- What is expected -
Which lines in the data below contain the string "Sense"? Show each one.

- Data listing -
====

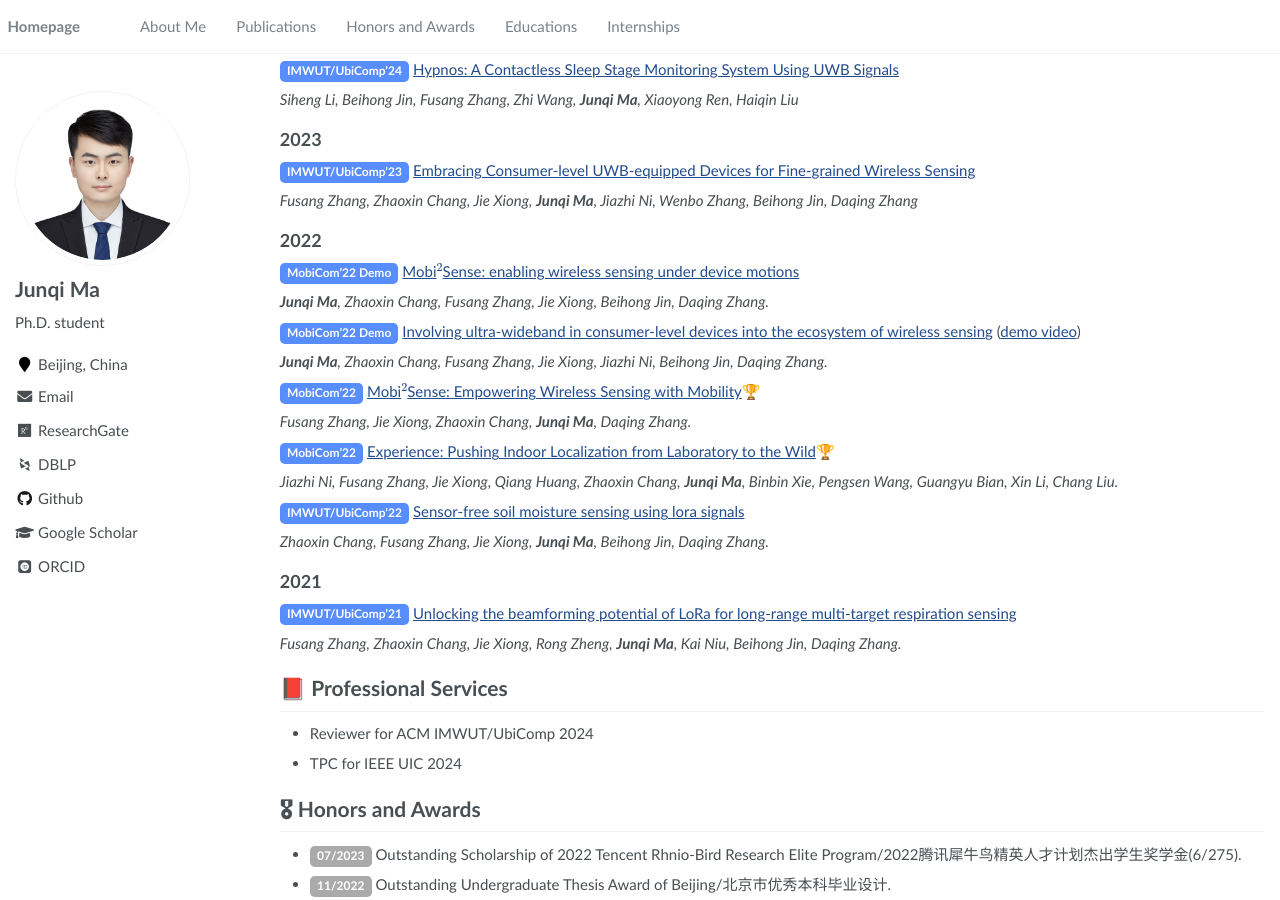
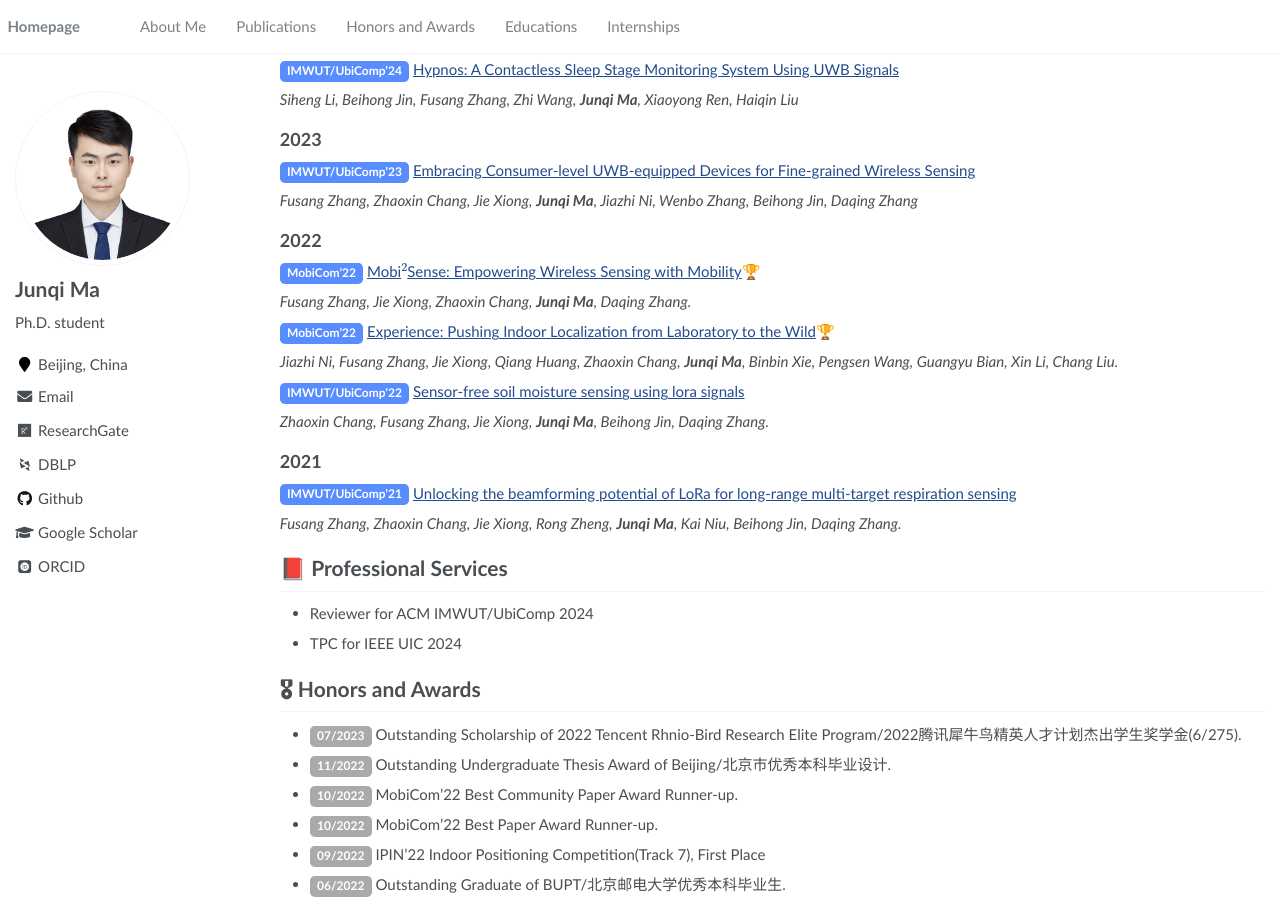
Before and after one commit to junqi-ma/junqi-ma.github.io, a Jekyll site: the page built from _pages/about.md, in a window 1280 px wide and 900 px high, scrolled down 624 px. Built offline with Jekyll 4.4.1, drawn with Linux system fonts in a browser that asks for light colours; some web fonts are replaced; formulas are drawn with MathJax 3.

Commit message:
Update about.md

```diff
--- a/_pages/about.md
+++ b/_pages/about.md
@@ -86,13 +86,14 @@ I am a third-year Ph.D. student at Institute of Software, Chinese Academy of Sci
 
 ## 2022
 
-<span class = 'label label-conf'>MobiCom'22 Demo</span> [Mobi$^2$Sense: enabling wireless sensing under device motions](https://dl.acm.org/doi/abs/10.1145/3495243.3558748)
+<!--<span class = 'label label-conf'>MobiCom'22 Demo</span> [Mobi$^2$Sense: enabling wireless sensing under device motions](https://dl.acm.org/doi/abs/10.1145/3495243.3558748)
 
 ***Junqi Ma**, Zhaoxin Chang, Fusang Zhang, Jie Xiong, Beihong Jin, Daqing Zhang.*
 
 <span class = 'label label-conf'>MobiCom'22 Demo</span> [Involving ultra-wideband in consumer-level devices into the ecosystem of wireless sensing](https://dl.acm.org/doi/abs/10.1145/3495243.3558745) ([demo video](https://www.youtube.com/watch?v=DmmyH8VwpJU))
 
 ***Junqi Ma**, Zhaoxin Chang, Fusang Zhang, Jie Xiong, Jiazhi Ni, Beihong Jin, Daqing Zhang.*
+-->
 
 <span class = 'label label-conf'>MobiCom'22</span> [Mobi$^2$Sense: Empowering Wireless Sensing with Mobility](https://dl.acm.org/doi/10.1145/3495243.3560518)🏆
 
```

====

- Answer to the exercise -
-<span class = 'label label-conf'>MobiCom'22 Demo</span> [Mobi$^2$Sense: enabling wireless sensing under device motions](https://dl.acm.org/doi/abs/10.1145/3495243.3558748)
+<!--<span class = 'label label-conf'>MobiCom'22 Demo</span> [Mobi$^2$Sense: enabling wireless sensing under device motions](https://dl.acm.org/doi/abs/10.1145/3495243.3558748)
 <span class = 'label label-conf'>MobiCom'22</span> [Mobi$^2$Sense: Empowering Wireless Sensing with Mobility](https://dl.acm.org/doi/10.1145/3495243.3560518)🏆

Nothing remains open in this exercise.